Speech is bound to time and nourished by time, and it neither can nor wants to
To take up such a form of thinking in which pre-conceptions are placed in abeyance, says Rosenzweig, means that ‘we must wait for everything, that what is ours depends on what is another’s.’ DuPlessis recognizes that in giving to Drafts its porous, inclusive quality she provides the poem with the strategy par excellence for avoiding the metaphysical crises of loneliness that seemed to dog someone like Wallace Stevens. The dialogical structure of inclusivity offers the poem a superb method for resisting the enclosing pressures of ideology. Poetic speech must resist arriving at some final stopping place since arrival forecloses the possibility of hope that is the eternal messianic, ‘the wilderness of hope’ that, for DuPlessis, arises from the recognition, the hold, of emptiness. Emptiness, as something present yet unpronounceable, is integral to Drafts’ sense of the messianic.
The ‘unsaid’ is a shifting boundary
The Unsaid as the inside of speech comes forward as the inarticulate sign of the messianic, of the effort of the poem to enunciate the impossible, ‘the very word’ itself, which is like a bell to toll, as DuPlessis, cleverly eliding the word ‘forlorn’ from Keats’s line, has it in her first epigraph. But what sort of toll is it?

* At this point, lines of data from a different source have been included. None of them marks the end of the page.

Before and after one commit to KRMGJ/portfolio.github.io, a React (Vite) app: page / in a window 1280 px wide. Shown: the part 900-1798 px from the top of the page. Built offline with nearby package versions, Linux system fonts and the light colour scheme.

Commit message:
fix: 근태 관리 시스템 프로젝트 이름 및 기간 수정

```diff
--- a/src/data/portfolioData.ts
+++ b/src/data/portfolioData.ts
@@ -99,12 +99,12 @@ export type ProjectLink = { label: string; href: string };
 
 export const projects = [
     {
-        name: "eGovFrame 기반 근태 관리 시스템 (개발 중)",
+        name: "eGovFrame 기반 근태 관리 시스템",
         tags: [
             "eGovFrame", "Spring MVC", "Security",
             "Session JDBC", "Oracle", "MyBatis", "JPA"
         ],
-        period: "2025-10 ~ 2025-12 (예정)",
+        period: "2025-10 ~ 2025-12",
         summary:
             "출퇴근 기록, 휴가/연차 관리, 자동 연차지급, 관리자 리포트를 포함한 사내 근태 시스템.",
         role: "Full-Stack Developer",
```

call this the matrix of the unallowable, or, perhaps indifferently, say
‘Toll’ here suggests both a call to awareness and the cost incurred for some experience. Drafts deliberately links the two, then goes on to introduce a third term to the dialectic, restitution. One way to think of the poetics of the ethical being proposed here is to say that the eye must make restitution for what it sees, what it points to — not because seeing is a form of damage, but just the opposite: because it is a form of representation and response — of responsibility. The eye makes restitution by recognizing the context for that which it initially singles out. Likewise the word is under an obligation to pay out of its available funds for expression a certain toll for its deictic directions, for speaking at all. That the fund is never quite enough, and yet somehow always more than enough, not quite equal to the cost incurred by saying, and yet abundantly wealthy in the possibilities for such a redemptive saying, is the poetic Moebius strip Drafts travels over. Benjamin’s concept of progress as a series of ‘moments of interference’ might best describe DuPlessis’s method — she interrupts the poem so often that gradually we begin to feel that it’s nothing but interruptions. Continuity, Drafts implies, is accomplished only by way of discontinuity. This kind of ultimate contingency, for a poet like DuPlessis, is not a cause for confusion, but rather an occasion to celebrate the liberating prolixity of language’s endlessly reticulating procedures for form. Far from standing as an idle container for ideas, form exists as a profound mystery since its articulation is the articulation of the mind moving through and apprehending itself. Drafts delights in initiating and disbanding formal alignments in order to keep a deeper pact with form itself.
What did the work demand?
The midrashic principle again: a question can only be answered with a question because an answer would mark the close of response. All the preceding themes and variations of the poem receive a kind of summing up here that is part valediction, part unraveling. If thinking the messianic means, paradoxically, thinking memory, then midrash plays a redemptive role with respect to the poem’s self-questioning, which is precisely what it’s sense of identity is founded on. ‘Memory,’ according to the Baal Shem Tov, ‘is the secret of redemption.’ Yes. But the recovery of memory is itself an endless operation.
Sooner of later the plug falls out
Jacket 22 — May 2003
This material is copyright © Patrick Pritchett
and Jacket magazine 2003